§ **What this task involves**
All that is needed is every line of the listing below that has "volatile".

BEGIN Data section

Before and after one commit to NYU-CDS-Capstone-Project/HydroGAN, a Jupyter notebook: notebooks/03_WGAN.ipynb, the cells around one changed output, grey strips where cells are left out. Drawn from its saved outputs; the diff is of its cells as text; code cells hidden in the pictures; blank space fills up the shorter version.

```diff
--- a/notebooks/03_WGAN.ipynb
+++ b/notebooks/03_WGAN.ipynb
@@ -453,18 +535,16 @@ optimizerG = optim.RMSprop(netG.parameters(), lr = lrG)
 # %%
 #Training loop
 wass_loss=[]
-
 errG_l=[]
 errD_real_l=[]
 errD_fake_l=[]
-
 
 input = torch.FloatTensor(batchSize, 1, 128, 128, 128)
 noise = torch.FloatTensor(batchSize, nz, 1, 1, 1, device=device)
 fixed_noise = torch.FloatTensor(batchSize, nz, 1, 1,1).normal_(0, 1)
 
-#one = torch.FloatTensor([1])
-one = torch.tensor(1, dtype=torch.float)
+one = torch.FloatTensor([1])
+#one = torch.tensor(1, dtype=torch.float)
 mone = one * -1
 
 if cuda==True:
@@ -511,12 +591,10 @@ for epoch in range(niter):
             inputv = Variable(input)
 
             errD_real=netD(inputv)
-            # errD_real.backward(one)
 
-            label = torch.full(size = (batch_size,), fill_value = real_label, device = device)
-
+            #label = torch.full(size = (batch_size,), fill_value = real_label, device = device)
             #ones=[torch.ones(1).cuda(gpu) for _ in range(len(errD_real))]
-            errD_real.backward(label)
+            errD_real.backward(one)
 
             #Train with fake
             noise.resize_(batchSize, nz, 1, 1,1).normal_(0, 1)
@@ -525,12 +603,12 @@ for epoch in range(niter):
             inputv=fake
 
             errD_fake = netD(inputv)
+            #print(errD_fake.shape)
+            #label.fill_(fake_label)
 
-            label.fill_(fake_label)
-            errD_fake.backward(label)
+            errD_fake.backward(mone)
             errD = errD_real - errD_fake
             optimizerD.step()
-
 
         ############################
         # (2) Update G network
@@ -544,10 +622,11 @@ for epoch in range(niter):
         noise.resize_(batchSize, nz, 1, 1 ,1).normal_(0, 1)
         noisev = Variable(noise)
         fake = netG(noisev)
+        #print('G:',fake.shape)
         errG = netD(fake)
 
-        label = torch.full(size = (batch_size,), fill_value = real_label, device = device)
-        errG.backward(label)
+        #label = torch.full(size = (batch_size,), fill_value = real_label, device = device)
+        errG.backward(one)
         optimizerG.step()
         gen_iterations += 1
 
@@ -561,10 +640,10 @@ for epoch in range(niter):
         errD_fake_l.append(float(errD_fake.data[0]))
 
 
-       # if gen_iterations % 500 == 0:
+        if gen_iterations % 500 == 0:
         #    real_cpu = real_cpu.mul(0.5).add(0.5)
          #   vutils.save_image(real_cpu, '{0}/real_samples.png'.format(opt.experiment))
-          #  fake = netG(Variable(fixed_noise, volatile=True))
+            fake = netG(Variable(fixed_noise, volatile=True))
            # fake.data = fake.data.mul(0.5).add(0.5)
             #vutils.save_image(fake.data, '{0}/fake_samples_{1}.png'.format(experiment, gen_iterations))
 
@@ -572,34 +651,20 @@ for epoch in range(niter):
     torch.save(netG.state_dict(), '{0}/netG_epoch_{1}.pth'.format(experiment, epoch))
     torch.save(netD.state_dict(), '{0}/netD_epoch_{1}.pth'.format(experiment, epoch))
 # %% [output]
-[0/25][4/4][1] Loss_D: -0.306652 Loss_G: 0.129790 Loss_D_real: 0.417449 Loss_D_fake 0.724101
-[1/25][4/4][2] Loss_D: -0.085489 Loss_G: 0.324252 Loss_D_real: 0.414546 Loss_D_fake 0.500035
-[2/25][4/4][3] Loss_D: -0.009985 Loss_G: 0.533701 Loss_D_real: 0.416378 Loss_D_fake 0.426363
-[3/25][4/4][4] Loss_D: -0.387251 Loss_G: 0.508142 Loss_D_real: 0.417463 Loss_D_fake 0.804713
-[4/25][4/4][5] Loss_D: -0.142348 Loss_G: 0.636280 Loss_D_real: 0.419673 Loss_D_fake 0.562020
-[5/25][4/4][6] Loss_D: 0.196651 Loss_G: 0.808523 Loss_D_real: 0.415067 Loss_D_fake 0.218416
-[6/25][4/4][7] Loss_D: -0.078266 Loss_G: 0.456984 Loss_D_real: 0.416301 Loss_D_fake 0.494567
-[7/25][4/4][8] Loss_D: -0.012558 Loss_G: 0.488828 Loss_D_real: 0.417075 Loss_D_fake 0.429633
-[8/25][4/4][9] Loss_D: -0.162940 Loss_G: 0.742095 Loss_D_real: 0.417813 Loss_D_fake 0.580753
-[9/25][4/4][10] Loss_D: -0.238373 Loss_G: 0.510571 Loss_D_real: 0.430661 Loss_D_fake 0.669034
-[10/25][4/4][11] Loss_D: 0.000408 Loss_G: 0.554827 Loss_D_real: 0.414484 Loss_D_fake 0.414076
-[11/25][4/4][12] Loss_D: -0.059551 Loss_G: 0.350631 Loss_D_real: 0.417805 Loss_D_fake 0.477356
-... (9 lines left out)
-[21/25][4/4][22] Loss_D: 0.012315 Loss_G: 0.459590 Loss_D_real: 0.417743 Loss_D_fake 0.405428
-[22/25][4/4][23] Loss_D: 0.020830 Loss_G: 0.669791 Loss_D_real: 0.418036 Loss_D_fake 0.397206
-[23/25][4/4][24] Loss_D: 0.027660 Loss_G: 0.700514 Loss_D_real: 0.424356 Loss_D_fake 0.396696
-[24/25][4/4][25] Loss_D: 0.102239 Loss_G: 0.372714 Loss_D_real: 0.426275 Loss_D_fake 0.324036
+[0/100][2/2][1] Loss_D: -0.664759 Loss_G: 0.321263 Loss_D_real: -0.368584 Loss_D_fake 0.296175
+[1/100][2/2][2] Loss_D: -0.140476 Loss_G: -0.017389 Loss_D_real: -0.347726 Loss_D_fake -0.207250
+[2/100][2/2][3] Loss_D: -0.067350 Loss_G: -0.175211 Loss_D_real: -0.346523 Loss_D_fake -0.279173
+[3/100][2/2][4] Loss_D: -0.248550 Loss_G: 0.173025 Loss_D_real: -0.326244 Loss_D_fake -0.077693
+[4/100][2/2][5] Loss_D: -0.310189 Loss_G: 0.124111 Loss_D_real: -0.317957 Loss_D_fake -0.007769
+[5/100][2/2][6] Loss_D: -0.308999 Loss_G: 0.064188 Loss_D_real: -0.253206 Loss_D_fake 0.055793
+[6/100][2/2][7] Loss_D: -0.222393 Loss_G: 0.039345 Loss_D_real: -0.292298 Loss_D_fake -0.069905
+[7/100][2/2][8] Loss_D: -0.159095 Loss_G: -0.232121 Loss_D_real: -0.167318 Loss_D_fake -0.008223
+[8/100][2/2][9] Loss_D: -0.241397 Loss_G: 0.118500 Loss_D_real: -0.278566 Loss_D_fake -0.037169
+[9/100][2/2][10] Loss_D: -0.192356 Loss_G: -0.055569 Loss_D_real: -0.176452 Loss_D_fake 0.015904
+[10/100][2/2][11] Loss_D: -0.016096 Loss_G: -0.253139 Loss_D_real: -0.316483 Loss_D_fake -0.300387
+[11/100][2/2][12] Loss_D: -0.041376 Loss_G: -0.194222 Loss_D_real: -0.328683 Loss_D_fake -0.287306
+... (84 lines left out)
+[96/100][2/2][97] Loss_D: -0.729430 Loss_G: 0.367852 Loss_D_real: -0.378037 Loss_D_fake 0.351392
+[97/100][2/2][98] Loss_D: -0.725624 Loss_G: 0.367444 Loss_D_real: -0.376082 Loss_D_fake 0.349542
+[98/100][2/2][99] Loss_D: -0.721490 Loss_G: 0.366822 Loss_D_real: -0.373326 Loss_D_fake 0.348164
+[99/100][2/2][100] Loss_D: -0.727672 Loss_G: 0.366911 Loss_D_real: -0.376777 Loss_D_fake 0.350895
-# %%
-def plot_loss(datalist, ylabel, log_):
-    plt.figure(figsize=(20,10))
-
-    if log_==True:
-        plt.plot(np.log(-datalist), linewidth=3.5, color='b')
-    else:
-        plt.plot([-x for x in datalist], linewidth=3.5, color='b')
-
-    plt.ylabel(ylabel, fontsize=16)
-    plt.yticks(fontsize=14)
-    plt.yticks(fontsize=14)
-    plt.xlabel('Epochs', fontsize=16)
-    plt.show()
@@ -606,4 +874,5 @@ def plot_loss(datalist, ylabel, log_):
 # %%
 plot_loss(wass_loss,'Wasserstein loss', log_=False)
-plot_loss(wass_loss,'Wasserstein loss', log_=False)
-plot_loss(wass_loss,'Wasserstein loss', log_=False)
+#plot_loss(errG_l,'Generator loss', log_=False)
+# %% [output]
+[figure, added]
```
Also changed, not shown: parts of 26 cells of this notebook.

END Data section

§ **Response box**
-          #  fake = netG(Variable(fixed_noise, volatile=True))
+            fake = netG(Variable(fixed_noise, volatile=True))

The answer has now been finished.